### [ASSIGNMENT]
Line by line, retype the whole listing exactly.
──────
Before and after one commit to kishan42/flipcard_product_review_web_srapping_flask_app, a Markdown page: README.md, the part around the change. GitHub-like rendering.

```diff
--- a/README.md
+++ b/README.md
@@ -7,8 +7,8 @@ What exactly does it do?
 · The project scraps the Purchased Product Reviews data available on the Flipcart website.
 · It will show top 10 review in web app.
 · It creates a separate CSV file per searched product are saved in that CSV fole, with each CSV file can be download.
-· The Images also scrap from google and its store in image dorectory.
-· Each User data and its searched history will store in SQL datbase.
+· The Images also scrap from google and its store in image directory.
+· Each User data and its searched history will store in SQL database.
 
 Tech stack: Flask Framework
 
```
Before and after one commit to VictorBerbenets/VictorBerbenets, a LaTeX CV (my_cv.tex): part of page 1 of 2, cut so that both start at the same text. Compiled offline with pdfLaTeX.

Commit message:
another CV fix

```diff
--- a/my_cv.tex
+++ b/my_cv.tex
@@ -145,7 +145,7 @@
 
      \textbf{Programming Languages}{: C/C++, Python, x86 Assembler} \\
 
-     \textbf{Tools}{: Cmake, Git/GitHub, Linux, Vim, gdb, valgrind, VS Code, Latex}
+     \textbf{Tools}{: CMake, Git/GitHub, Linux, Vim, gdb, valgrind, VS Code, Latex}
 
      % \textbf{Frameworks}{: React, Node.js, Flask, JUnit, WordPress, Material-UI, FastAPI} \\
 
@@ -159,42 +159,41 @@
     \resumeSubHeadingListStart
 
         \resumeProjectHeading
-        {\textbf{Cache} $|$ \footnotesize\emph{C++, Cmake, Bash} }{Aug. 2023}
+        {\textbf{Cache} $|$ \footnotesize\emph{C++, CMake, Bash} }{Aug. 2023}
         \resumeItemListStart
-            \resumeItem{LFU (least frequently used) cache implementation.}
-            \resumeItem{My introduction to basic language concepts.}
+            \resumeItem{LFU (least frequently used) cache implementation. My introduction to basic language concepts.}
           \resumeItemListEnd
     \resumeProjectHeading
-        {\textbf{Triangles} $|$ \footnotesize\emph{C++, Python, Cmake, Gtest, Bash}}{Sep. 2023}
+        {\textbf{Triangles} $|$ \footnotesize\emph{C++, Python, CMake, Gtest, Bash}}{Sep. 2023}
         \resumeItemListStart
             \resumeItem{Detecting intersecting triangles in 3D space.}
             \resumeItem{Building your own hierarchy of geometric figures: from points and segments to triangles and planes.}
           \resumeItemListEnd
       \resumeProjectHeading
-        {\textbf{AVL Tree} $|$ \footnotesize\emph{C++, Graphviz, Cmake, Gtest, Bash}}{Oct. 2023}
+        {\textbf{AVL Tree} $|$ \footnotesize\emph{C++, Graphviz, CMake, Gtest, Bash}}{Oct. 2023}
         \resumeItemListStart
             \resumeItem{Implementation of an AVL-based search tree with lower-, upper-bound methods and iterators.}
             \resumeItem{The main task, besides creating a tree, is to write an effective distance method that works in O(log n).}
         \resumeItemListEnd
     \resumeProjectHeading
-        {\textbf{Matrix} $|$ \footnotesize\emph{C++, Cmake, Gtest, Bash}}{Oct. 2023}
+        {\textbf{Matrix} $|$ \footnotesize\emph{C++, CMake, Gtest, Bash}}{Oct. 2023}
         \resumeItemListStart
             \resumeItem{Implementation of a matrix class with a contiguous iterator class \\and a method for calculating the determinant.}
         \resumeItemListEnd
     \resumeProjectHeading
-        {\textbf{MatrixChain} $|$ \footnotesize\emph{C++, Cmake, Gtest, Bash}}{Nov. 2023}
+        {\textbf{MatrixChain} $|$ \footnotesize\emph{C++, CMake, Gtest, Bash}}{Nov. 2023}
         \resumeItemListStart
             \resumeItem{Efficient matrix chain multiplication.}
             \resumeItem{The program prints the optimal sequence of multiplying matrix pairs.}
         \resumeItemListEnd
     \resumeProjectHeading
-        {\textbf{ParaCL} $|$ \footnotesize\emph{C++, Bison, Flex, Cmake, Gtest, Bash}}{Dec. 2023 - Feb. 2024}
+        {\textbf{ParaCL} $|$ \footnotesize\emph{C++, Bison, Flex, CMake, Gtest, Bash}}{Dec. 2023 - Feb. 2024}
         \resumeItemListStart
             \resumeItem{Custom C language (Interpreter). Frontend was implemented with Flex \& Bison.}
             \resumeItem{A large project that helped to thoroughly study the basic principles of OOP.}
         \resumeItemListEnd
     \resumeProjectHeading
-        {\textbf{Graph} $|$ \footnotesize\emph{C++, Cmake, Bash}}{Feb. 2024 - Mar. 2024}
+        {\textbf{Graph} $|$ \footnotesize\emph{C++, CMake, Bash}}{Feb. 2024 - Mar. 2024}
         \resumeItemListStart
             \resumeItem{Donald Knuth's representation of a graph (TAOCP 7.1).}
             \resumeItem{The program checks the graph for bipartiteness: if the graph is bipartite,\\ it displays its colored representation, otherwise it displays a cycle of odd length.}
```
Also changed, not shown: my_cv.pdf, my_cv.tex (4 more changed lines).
──────
### [RESULT OF THE EXERCISE]
Before and after one commit to kishan42/flipcard_product_review_web_srapping_flask_app, a Markdown page: README.md, the part around the change. GitHub-like rendering.

```diff
--- a/README.md
+++ b/README.md
@@ -7,8 +7,8 @@ What exactly does it do?
 · The project scraps the Purchased Product Reviews data available on the Flipcart website.
 · It will show top 10 review in web app.
 · It creates a separate CSV file per searched product are saved in that CSV fole, with each CSV file can be download.
-· The Images also scrap from google and its store in image dorectory.
-· Each User data and its searched history will store in SQL datbase.
+· The Images also scrap from google and its store in image directory.
+· Each User data and its searched history will store in SQL database.
 
 Tech stack: Flask Framework
 
```
Before and after one commit to VictorBerbenets/VictorBerbenets, a LaTeX CV (my_cv.tex): part of page 1 of 2, cut so that both start at the same text. Compiled offline with pdfLaTeX.

Commit message:
another CV fix

```diff
--- a/my_cv.tex
+++ b/my_cv.tex
@@ -145,7 +145,7 @@
 
      \textbf{Programming Languages}{: C/C++, Python, x86 Assembler} \\
 
-     \textbf{Tools}{: Cmake, Git/GitHub, Linux, Vim, gdb, valgrind, VS Code, Latex}
+     \textbf{Tools}{: CMake, Git/GitHub, Linux, Vim, gdb, valgrind, VS Code, Latex}
 
      % \textbf{Frameworks}{: React, Node.js, Flask, JUnit, WordPress, Material-UI, FastAPI} \\
 
@@ -159,42 +159,41 @@
     \resumeSubHeadingListStart
 
         \resumeProjectHeading
-        {\textbf{Cache} $|$ \footnotesize\emph{C++, Cmake, Bash} }{Aug. 2023}
+        {\textbf{Cache} $|$ \footnotesize\emph{C++, CMake, Bash} }{Aug. 2023}
         \resumeItemListStart
-            \resumeItem{LFU (least frequently used) cache implementation.}
-            \resumeItem{My introduction to basic language concepts.}
+            \resumeItem{LFU (least frequently used) cache implementation. My introduction to basic language concepts.}
           \resumeItemListEnd
     \resumeProjectHeading
-        {\textbf{Triangles} $|$ \footnotesize\emph{C++, Python, Cmake, Gtest, Bash}}{Sep. 2023}
+        {\textbf{Triangles} $|$ \footnotesize\emph{C++, Python, CMake, Gtest, Bash}}{Sep. 2023}
         \resumeItemListStart
             \resumeItem{Detecting intersecting triangles in 3D space.}
             \resumeItem{Building your own hierarchy of geometric figures: from points and segments to triangles and planes.}
           \resumeItemListEnd
       \resumeProjectHeading
-        {\textbf{AVL Tree} $|$ \footnotesize\emph{C++, Graphviz, Cmake, Gtest, Bash}}{Oct. 2023}
+        {\textbf{AVL Tree} $|$ \footnotesize\emph{C++, Graphviz, CMake, Gtest, Bash}}{Oct. 2023}
         \resumeItemListStart
             \resumeItem{Implementation of an AVL-based search tree with lower-, upper-bound methods and iterators.}
             \resumeItem{The main task, besides creating a tree, is to write an effective distance method that works in O(log n).}
         \resumeItemListEnd
     \resumeProjectHeading
-        {\textbf{Matrix} $|$ \footnotesize\emph{C++, Cmake, Gtest, Bash}}{Oct. 2023}
+        {\textbf{Matrix} $|$ \footnotesize\emph{C++, CMake, Gtest, Bash}}{Oct. 2023}
         \resumeItemListStart
             \resumeItem{Implementation of a matrix class with a contiguous iterator class \\and a method for calculating the determinant.}
         \resumeItemListEnd
     \resumeProjectHeading
-        {\textbf{MatrixChain} $|$ \footnotesize\emph{C++, Cmake, Gtest, Bash}}{Nov. 2023}
+        {\textbf{MatrixChain} $|$ \footnotesize\emph{C++, CMake, Gtest, Bash}}{Nov. 2023}
         \resumeItemListStart
             \resumeItem{Efficient matrix chain multiplication.}
             \resumeItem{The program prints the optimal sequence of multiplying matrix pairs.}
         \resumeItemListEnd
     \resumeProjectHeading
-        {\textbf{ParaCL} $|$ \footnotesize\emph{C++, Bison, Flex, Cmake, Gtest, Bash}}{Dec. 2023 - Feb. 2024}
+        {\textbf{ParaCL} $|$ \footnotesize\emph{C++, Bison, Flex, CMake, Gtest, Bash}}{Dec. 2023 - Feb. 2024}
         \resumeItemListStart
             \resumeItem{Custom C language (Interpreter). Frontend was implemented with Flex \& Bison.}
             \resumeItem{A large project that helped to thoroughly study the basic principles of OOP.}
         \resumeItemListEnd
     \resumeProjectHeading
-        {\textbf{Graph} $|$ \footnotesize\emph{C++, Cmake, Bash}}{Feb. 2024 - Mar. 2024}
+        {\textbf{Graph} $|$ \footnotesize\emph{C++, CMake, Bash}}{Feb. 2024 - Mar. 2024}
         \resumeItemListStart
             \resumeItem{Donald Knuth's representation of a graph (TAOCP 7.1).}
             \resumeItem{The program checks the graph for bipartiteness: if the graph is bipartite,\\ it displays its colored representation, otherwise it displays a cycle of odd length.}
```
Also changed, not shown: my_cv.pdf, my_cv.tex (4 more changed lines).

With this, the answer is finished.